Written By: Kôgo Noda & Yasujiro Ozu
Directed By: Yasujiro Ozu
I have oft commented on minimalist film making, but it’s always important to recognize the distinction between minimalist film making and minimal emotion. Yasujiro Ozu is a minimalist in how he sets up his camera, the way he edits, and the way he structures his narrative. But, he is nowhere near a minimalist when it comes to the depth and emotion he gets from every actor and imbues into every scene. Ozu may put his camera in one spot and keep it there, nor will he cut away during conversations, but this allows us to focus on the themes of Tôkyô Monogatari, on the motions that the actors are layering into their characters, how a simple spoken yes from Chishu Ryu can mean yes, no, confusion, happiness or heartfelt sorrow. The direction is very static, but this is not a static movie, it builds on the emotions of its characters to an almost breaking point near the end. In the cusp of the film there is a fifteen minute span when Tôkyô Monogatari has reached the end of its narrative and the direction is still very quiet, natural and small, but for the viewer the emotion is pouring out of the movie like a massive wave from any CGI blockbuster.
I find it hard to talk about this movie beyond the core concept I discussed above, because that really is the heart of the film. There is a basic emotion to Tôkyô Monogatari that anyone can relate to. I don’t think I would be wrong in theorizing that every person who reads my work has at some point in time been at a family gathering where instead of swapping stories and catching up a majority of the time is spent in front of the TV and avoiding one another. There does come a time in your life when the joys of family bonding fade and it becomes like a chore to see your family. This isn’t all the time mind you, there are still many times when I am happy to see my family and will annoy the heck out of them with my enthusiasm. But, there are also occasions where I zone my family out and would rather not deal with what they have to say or feel put upon by their mere presence. I don’t believe this makes myself, or anyone else who will admit to this behavior, a bad person. It only serves to highlight the imperfect beings that we are. Tôkyô Monogatari captures that imperfection and shows how despite our shortcomings and our mistakes we can still be close and life will still go on, because one of the great things about family is that they do accept you flaws and all.
I’m not going to go into great detail about the acting in Tôkyô Monogatari, but without such great performances the themes of old age, silent judgment, irritation, love, loss, loneliness and the generation gap would be lost. While I thought every performance in Tôkyô Monogatari was worthy of note, it should come as no surprise that the work of Chishu Ryu as Shukishi Hirayama, or the father, was the best of the bunch. As I noted above his simple uttering of the word yes had more depth and meaning behind it than entire performances in other films. He becomes the emotional anchor near the finale, he shares that task with the mother and Noriko for the rest of the film, but he is our guide through the theme and emotional gamut of Tôkyô Monogatari’s entire running time.
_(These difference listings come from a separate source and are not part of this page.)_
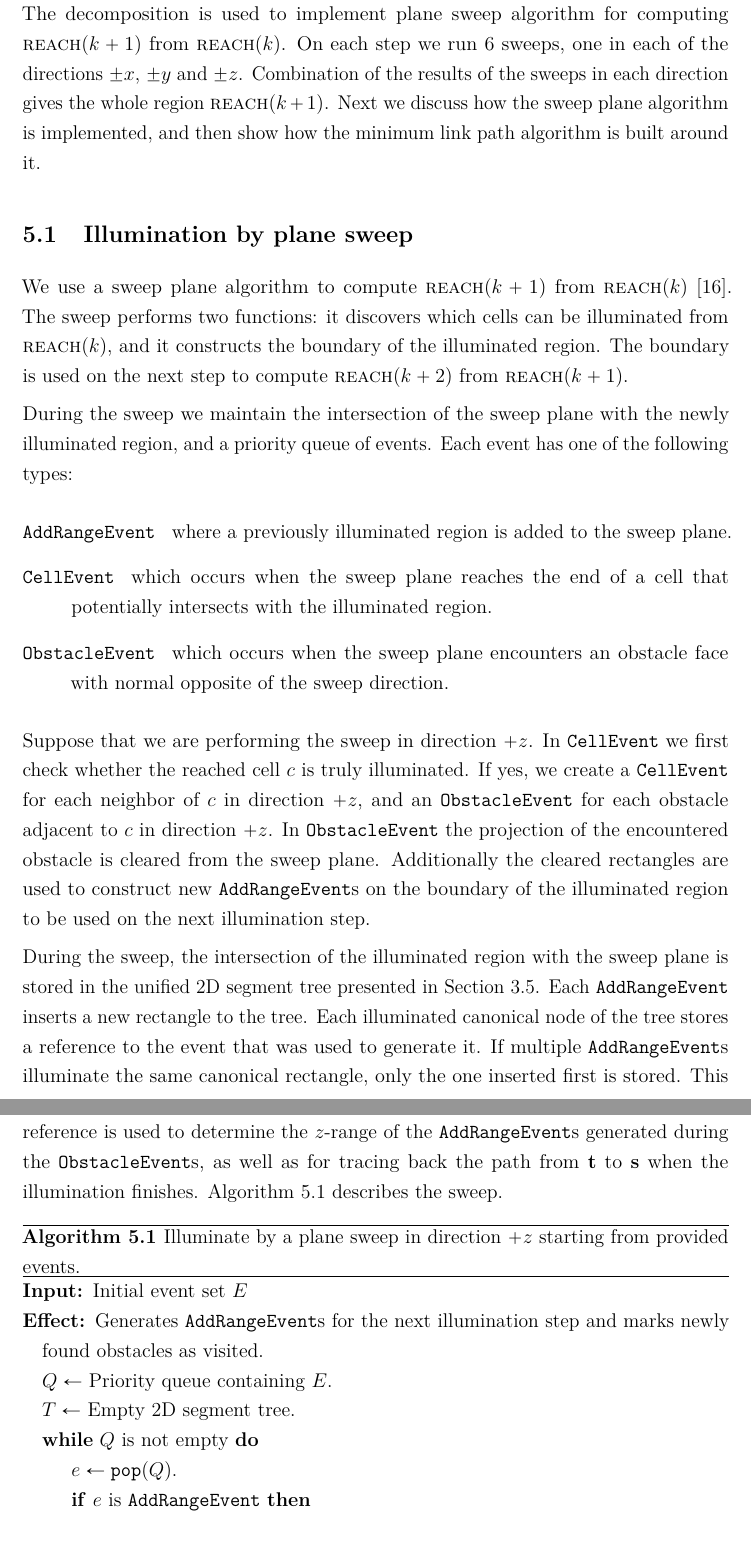
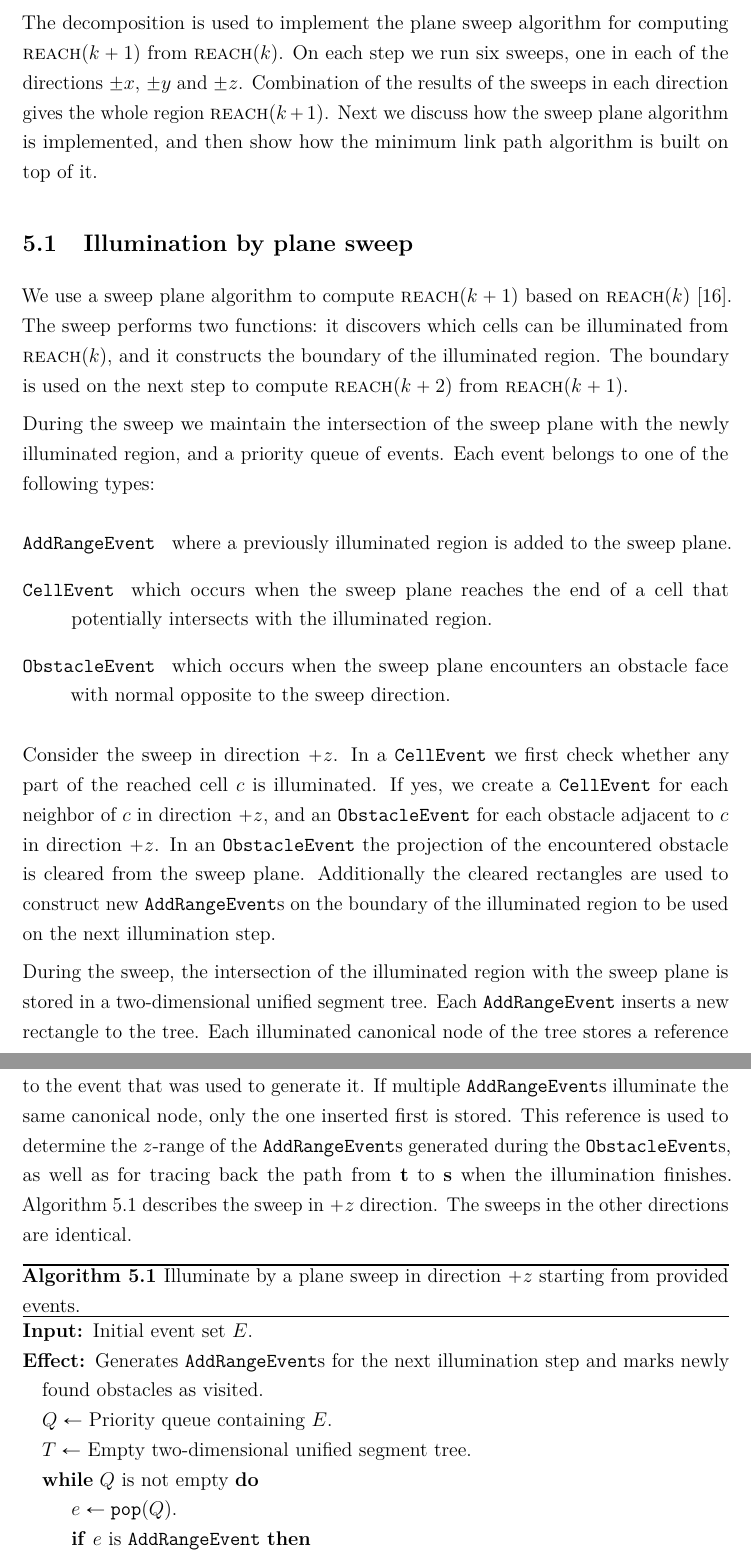
Before and after one commit to sisu/gradu, a LaTeX document (gradu.tex): two parts of pages 51 and 52 of 67, joined at a grey line, cut so that both start at the same text. Compiled offline with pdfLaTeX.

Commit message:
start editing minlink3d section.

```diff
--- a/gradu.tex
+++ b/gradu.tex
@@ -1683,43 +1680,47 @@ The running time of the algorithm depends on the number of cells and links betwe
-The decomposition is used to implement plane sweep algorithm for computing \reach{k+1} from \reach{k}.
-On each step we run 6 sweeps, one in each of the directions $\pm x$, $\pm y$ and $\pm z$.
+Unlike the planar case, the algorithm does not depend on the any specific decomposition but can be used with any space decomposition.
+The running time of the algorithm depends on the number of cells and links between them, and the selected decomposition has the advantage of having a small number of both of them.
+
+The decomposition is used to implement the plane sweep algorithm for computing \reach{k+1} from \reach{k}.
+On each step we run six sweeps, one in each of the directions $\pm x$, $\pm y$ and $\pm z$.
 Combination of the results of the sweeps in each direction gives the whole region \reach{k+1}.
-Next we discuss how the sweep plane algorithm is implemented, and then show how the minimum link path algorithm is built around it.
+Next we discuss how the sweep plane algorithm is implemented, and then show how the minimum link path algorithm is built on top of it.
 
 \subsection{Illumination by plane sweep}
 
-We use a sweep plane algorithm to compute \reach{k+1} from \reach{k}~\cite{restricted}.
+We use a sweep plane algorithm to compute \reach{k+1} based on \reach{k}~\cite{restricted}.
 The sweep performs two functions: it discovers which cells can be illuminated from \reach{k}, and it constructs the boundary of the illuminated region.
 The boundary is used on the next step to compute \reach{k+2} from \reach{k+1}.
 
 During the sweep we maintain the intersection of the sweep plane with the newly illuminated region, and a priority queue of events.
-Each event has one of the following types:
+Each event belongs to one of the following types:
 
 \begin{description}
 \item[\addE] where a previously illuminated region is added to the sweep plane.
 \item[\cellE] which occurs when the sweep plane reaches the end of a cell that potentially intersects with the illuminated region.
-\item[\obsE] which occurs when the sweep plane encounters an obstacle face with normal opposite of the sweep direction.
+\item[\obsE] which occurs when the sweep plane encounters an obstacle face with normal opposite to the sweep direction.
 \end{description}
 
-Suppose that we are performing the sweep in direction $+z$.
-In \cellE we first check whether the reached cell $c$ is truly illuminated.
+Consider the sweep in direction $+z$.
+In a \cellE we first check whether any part of the reached cell $c$ is illuminated.
 If yes, we create a \cellE for each neighbor of $c$ in direction $+z$, and an \obsE for each obstacle adjacent to $c$ in direction $+z$.
-In \obsE the projection of the encountered obstacle is cleared from the sweep plane.
+In an \obsE the projection of the encountered obstacle is cleared from the sweep plane.
 Additionally the cleared rectangles are used to construct new \addEs on the boundary of the illuminated region to be used on the next illumination step.
 
-During the sweep, the intersection of the illuminated region with the sweep plane is stored in the unified 2D segment tree presented in Section~\ref{sec:unifiedtree}.
+During the sweep, the intersection of the illuminated region with the sweep plane is stored in a two-dimensional unified segment tree.
 Each \addE inserts a new rectangle to the tree.
 Each illuminated canonical node of the tree stores a reference to the event that was used to generate it.
-If multiple \addEs illuminate the same canonical rectangle, only the one inserted first is stored.
+If multiple \addEs illuminate the same canonical node, only the one inserted first is stored.
 This reference is used to determine the $z$-range of the \addEs generated during the \obsEs, as well as for tracing back the path from \ept to \spt when the illumination finishes.
-Algorithm~\ref{alg:sweep3d} describes the sweep.
+Algorithm~\ref{alg:sweep3d} describes the sweep in $+z$ direction.
+The sweeps in the other directions are identical.
 
 \begin{algorithm}
 \caption{Illuminate by a plane sweep in direction $+z$ starting from provided events.}\label{alg:sweep3d}
 \begin{algorithmic}
-\Require Initial event set $E$
+\Require Initial event set $E$.
 \Ensure Generates \addEs for the next illumination step and marks newly found obstacles as visited.
 \State $Q\gets$ Priority queue containing $E$.
-\State $T\gets$ Empty 2D segment tree.
+\State $T\gets$ Empty two-dimensional unified segment tree.
 \While{$Q$ is not empty}
 	\State $e\gets\pop{Q}$.
 	\If{$e$ is \addE}
```
Also changed, not shown: gradu.tex (25 more changed lines).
I have given harsh reviews to the films Crash and Babel, films that cover much the same ground as Tôkyô Monogatari, the lack of communication, the changing of society as time passes and more. Where those movies utterly fail, Tôkyô Monogatari succeeds en masse. It isn’t heavy handed, obvious or manipulative. It is a movie that conveys its themes and emotions via simple means, but does so with incredible depth and range. Tôkyô Monogatari may just be one of the best movies you’ve never seen and it’s as good of an introduction to the works of Yasujiro Ozu as you will ever find.